With those series of questions regarding challenges being done, I asked the Principal what the overall performance of the school’s handling of education and safety was. Jones, keeping in mind that it is the first week, claimed that it was a great success for the school with the community having “flexibility” and “patience.” Even with a successful performance, the question of how the campus could improve was establishedPrincipal Jones responded by highlighting safety guidelines, but also having students give feedback to staff when they feel concerns. With the question of how students could give feedback being brought up; Jones talked about Schoology, email, Microsoft Teams, in-person conversation with staff, and scheduled meetings with staff. Those were the remaining questions left, which gave a sense of the principal having pride for his students.  

Later in the day, I interviewed Principal Koskos. As I did with Principal Jones, I brought up the question of what challenges faced the campus. The principal believes that the specifics with cleaning “required the most adjusting” and students have also done a good job on following policies. After questioning how the campus were to combat these issues, Koskos stated that what they are doing as of now is working now: a digital-form system that supplies teachers with supplies, and students volunteering when they need to. I wanted Principal Koskos elaborate on students’ role that was shortly mentioned; so, he explained that students’ large influence, even with a reduced size, makes them important to school safety. 
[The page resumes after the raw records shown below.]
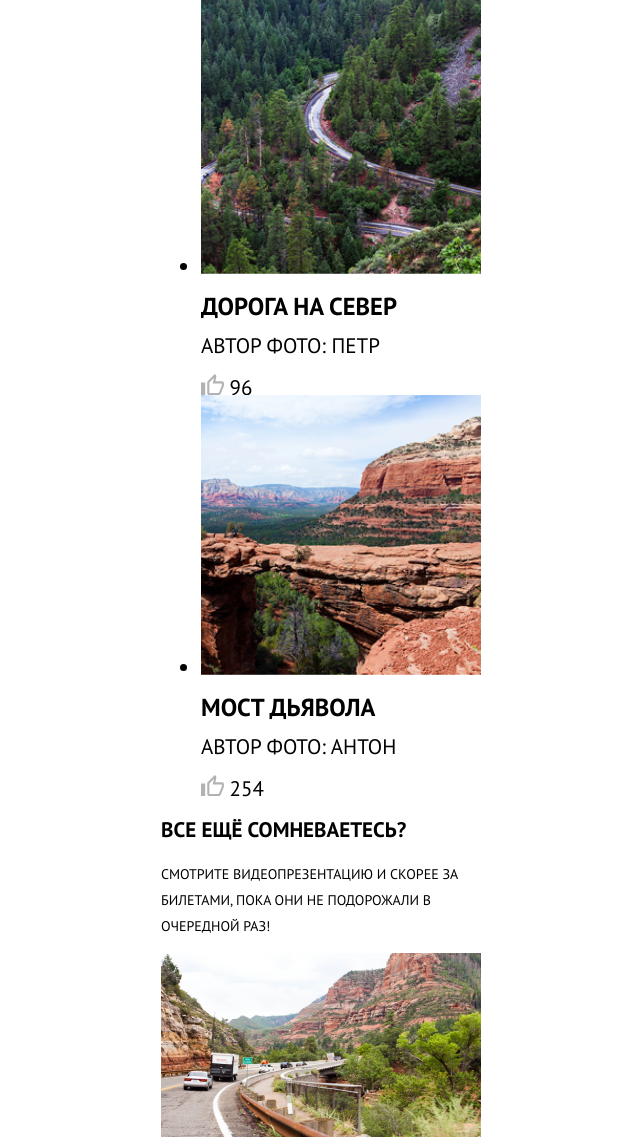
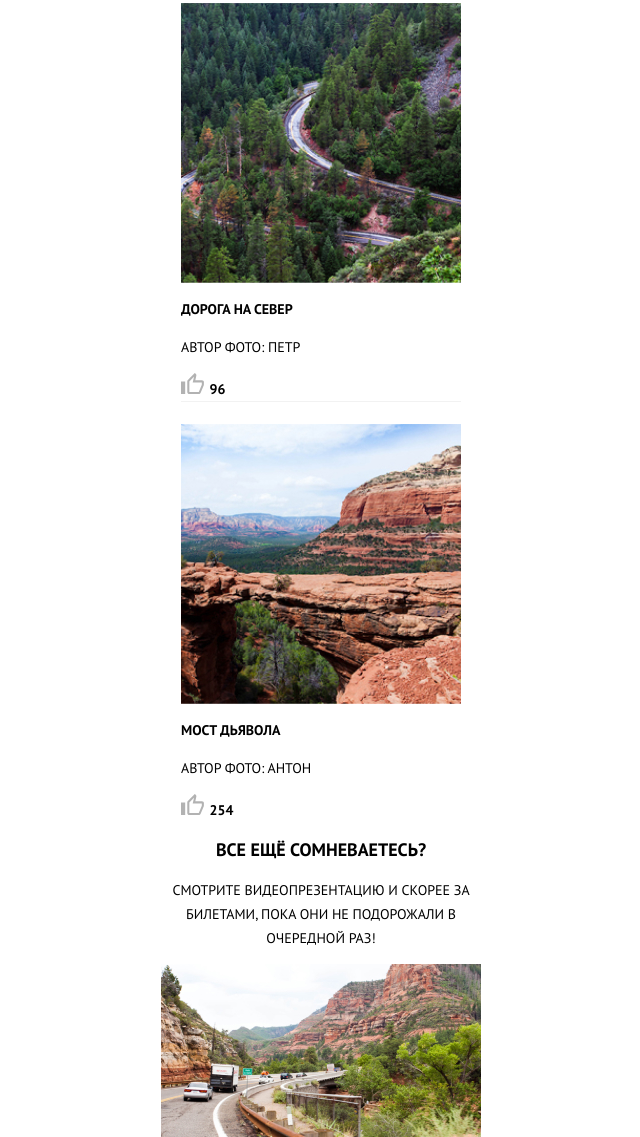
Before and after one commit to pashaprig/638417-sedona-22, a website: page source/catalog.html in a window 1280 px wide. Shown: the part 1663-2800 px from the top of the page, without its empty margins (319-959 px from the left). Drawn offline with nearby package versions, Linux system fonts and the light colour scheme; files that its build step writes are made by us from their sources.

Commit message:
Стилизация страницы каталога

```diff
--- a/source/catalog.html
+++ b/source/catalog.html
@@ -44,7 +44,6 @@
           </nav>
 
           <div class="hero">
-            <p>hero pic</p>
           </div>
         </div>
       </header>
@@ -115,7 +114,6 @@
           <section class="promo">
             <div class="container promo__wrapper">
               <div class="legend">
-                <div class="container legend__wrapper">
                 <h2 class="legend__title">Все ещё сомневаетесь?</h2>
                 <p class="legend__lead">Смотрите видеопрезентацию и скорее за билетами, пока они не подорожали в очередной раз!</p>
               </div>
@@ -126,7 +124,7 @@
               <div class="video__controls">
                 <p>video__controls</p>
               </div>
-              </div>
+
             </div>
           </section>
         </div>
--- /dev/null
+++ b/source/sass/blocks/footer.scss
@@ -0,0 +1,5 @@
+.footer__wrapper {
+  display: flex;
+  flex-direction: column;
+  align-items: center;
+}
--- a/source/sass/blocks/legend.scss
+++ b/source/sass/blocks/legend.scss
@@ -1,11 +1,13 @@
 .legend__title {
   font-weight: 700;
-  font-size: 21px;
+  font-size: 18px;
   line-height: 26px;
+  text-align: center;
 }
 
 .legend__lead {
   font-weight: 400;
   font-size: 14px;
-  line-height: 26px;
+  line-height: 24px;
+  text-align: center;
 }
--- /dev/null
+++ b/source/sass/blocks/photo.scss
@@ -0,0 +1,27 @@
+.photo {
+  padding-right: 20px;
+  padding-left: 20px;
+}
+
+.photo__list {
+  padding: 0;
+  margin: 0;
+  list-style: none;
+}
+
+.photo__item {
+  padding-top: 22px;
+  border-top: 1px solid $form-groupe-grey;
+}
+
+.photo__item__title,
+.photo__like__numbers,
+.photo__item__author {
+  font-weight: 700;
+  font-size: 14px;
+  line-height: 24px;
+}
+
+.photo__item__author {
+  font-weight: 400;
+}
--- a/source/sass/style.scss
+++ b/source/sass/style.scss
@@ -16,3 +16,5 @@
 @import "blocks/social.scss";
 @import "blocks/copyright.scss";
 @import "blocks/reviews-form.scss";
+@import "blocks/photo.scss";
+@import "blocks/footer.scss";
```
Also changed, not shown: source/form.html (+0 -1 lines). Lines whose indentation alone changed are shown as unchanged.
With the campus’s challenges being established, I asked what Principal Koskos felt about our performance for both education and safety. Based on the feedback he has received, Principal Koskos believed that there is much more comfort and ease for students with classes as missed elements of class have returned like face-to-face lecturesI inquired Koskos to elaborate more on these missed elements. Koskos that the sense that of intimacy in the classroom had been lost that has allowed teachers to understand their students’ feelings more and for students to be engaged. I then prompted how can the campus improve, which Principal Koskos said that keeping a “positive momentum” going and to not let the “honeymoon period to fadeI questioned what a fade in “honeymoon period” would look like. Principal Koskos explained that a dwindle could look like students would being more careless when it came to safety procedure and opportunities to leave the classroom, which he hoped would be solved by positive ways that would avoid conflict. For more detail on avoiding negative conflict at my request, he elaborated that the situation is already in “a pretty firm stance” for safety reasons; but Koskos explained that staff used what he called “progressive discipline,” which is actions that progress in severity to change behavior. Thus, my interview ended with Principal Koskos after that question.  

In both interviews, Principal Koskos and Principal Jones felt that hybrid learning was a success. The two principals both highlighted how students’ relationships with the rules and staff members play a role in the success and the optimistic future of hybrid learning. They also believed that students are doing good in playing their in hybrid schooling.